DGIST announced that DGIST and Kyung Hee University signed a joint research agreement with the National Cancer Institute (NCI), USA for collaborative research on cancer. The MOU focuses on the collaboration of all three parties on cancer proteogenomic analysis and research technique, taking a step closer to conquering cancer.
The key points of the agreement are ▲ sharing of proteogenomic research techniques of international standards ▲ sharing of proteogenomic data analysis and interpretation protocols ▲ sharing of cancer tissue treatment methods and research details ▲ collecting and sharing proteogenomic data; and the parties decided to set up a system of close cooperation.
Cancer accounts for a huge portion of mortalities. According to the survey carried out by the Statistics Korea, last year, cancer was the most prominent cause of death in Korea. Cancer is also one of the leading causes of deaths worldwide and can be found in all age groups, including infants and adolescents, which have increased social costs exponentially.

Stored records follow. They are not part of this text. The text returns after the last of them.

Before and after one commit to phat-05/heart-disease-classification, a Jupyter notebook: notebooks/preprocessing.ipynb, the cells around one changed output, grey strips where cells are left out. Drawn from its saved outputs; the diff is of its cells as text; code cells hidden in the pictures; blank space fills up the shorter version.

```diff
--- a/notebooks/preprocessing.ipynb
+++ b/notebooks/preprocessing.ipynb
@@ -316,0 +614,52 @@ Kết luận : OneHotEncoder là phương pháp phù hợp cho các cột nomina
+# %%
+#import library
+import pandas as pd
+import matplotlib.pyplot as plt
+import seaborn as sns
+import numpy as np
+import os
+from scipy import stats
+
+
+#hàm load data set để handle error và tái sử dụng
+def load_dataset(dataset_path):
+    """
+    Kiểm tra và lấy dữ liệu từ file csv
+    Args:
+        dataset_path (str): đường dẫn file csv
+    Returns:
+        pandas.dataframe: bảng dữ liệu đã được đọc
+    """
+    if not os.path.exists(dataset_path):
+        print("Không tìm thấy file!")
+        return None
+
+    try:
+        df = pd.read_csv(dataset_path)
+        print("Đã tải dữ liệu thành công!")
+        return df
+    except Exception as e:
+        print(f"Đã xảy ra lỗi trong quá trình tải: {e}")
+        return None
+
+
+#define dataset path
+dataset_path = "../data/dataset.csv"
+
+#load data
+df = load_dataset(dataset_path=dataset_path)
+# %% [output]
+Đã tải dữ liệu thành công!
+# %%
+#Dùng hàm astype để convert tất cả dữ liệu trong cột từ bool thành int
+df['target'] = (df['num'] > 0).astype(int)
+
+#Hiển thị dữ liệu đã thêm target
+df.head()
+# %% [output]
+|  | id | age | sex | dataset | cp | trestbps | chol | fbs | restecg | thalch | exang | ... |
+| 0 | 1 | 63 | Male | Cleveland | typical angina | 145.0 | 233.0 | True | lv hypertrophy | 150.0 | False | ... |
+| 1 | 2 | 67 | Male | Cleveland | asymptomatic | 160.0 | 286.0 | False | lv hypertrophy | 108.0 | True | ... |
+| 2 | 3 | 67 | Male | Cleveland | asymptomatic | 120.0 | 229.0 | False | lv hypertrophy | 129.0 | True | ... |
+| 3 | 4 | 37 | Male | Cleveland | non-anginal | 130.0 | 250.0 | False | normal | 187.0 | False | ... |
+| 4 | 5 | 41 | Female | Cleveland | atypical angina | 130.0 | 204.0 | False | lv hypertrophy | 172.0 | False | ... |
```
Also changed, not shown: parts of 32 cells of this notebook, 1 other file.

To this end, the International Cancer Proteogenome Consortium (ICPC) was established in 2016 within the NCI centering on the USA to achieve the common goal of humanity, the conquering of cancer. ICPC is a consortium that expanded the Cancer Moonshot, a cancer conquest project established while current US President Joe Biden was Vice President, into an international collaboration. At the time, the Obama Administration invested approximately 1 billion USD (equivalent of 1.2 trillion KRW) in this consortium for research on cancer.
Currently, 33 research institutes of 13 countries are officially participating in ICPC. DGIST became the fourth official member institute of ICPC in Korea through this agreement. It signifies DGIST as the leading figure in the field of cancer proteome research, marking DGIST as the first case among the four institutes of science and technology(IST) of Korea.
Through this, both DGIST and Kyung Hee University are expected to successfully study the treatment of triple negative breast cancer, lung cancer, and incurable cancers alongside research on the generation of cancer proteogenomic big data and the standardization of integrated multi-omics analysis.
Professor Min-Sik Kim of the Department of New Biology at DGIST, who successfully led the agreement, said, “There will be active exchange of key research and researchers through close collaboration with the proteogenome researchers around the world participating in this consortium,” and added, “Through collaboration, we will carry out world-class research and play a central role for the realization of precision medicine in the near future to contribute to the prosperity of all people.”
Professor Kwang Pyo Kim of the Department of Applied Chemistry of Kyung Hee University said, “Participation in ICPC internationally proves the excellence of Korea’s genome and proteome analysis skills and integrated data generation capability,” and further added, “International joint research, led by the Korean research team, will accelerate the conquering of lung cancer through the integrated analysis of data on new basis and analysis of Korean people’s lung cancer genome/proteome data for overcoming lung cancer.”
Meanwhile, this agreement was concluded through the research called, ‘Overcoming Incurable Cancer through Multi-omics Analysis of the Traceable Precision Medicine Research Resource Cohort’ of the ‘Omics-based Precision Medicine Technology Development’ project of the National Research Foundation of Korea.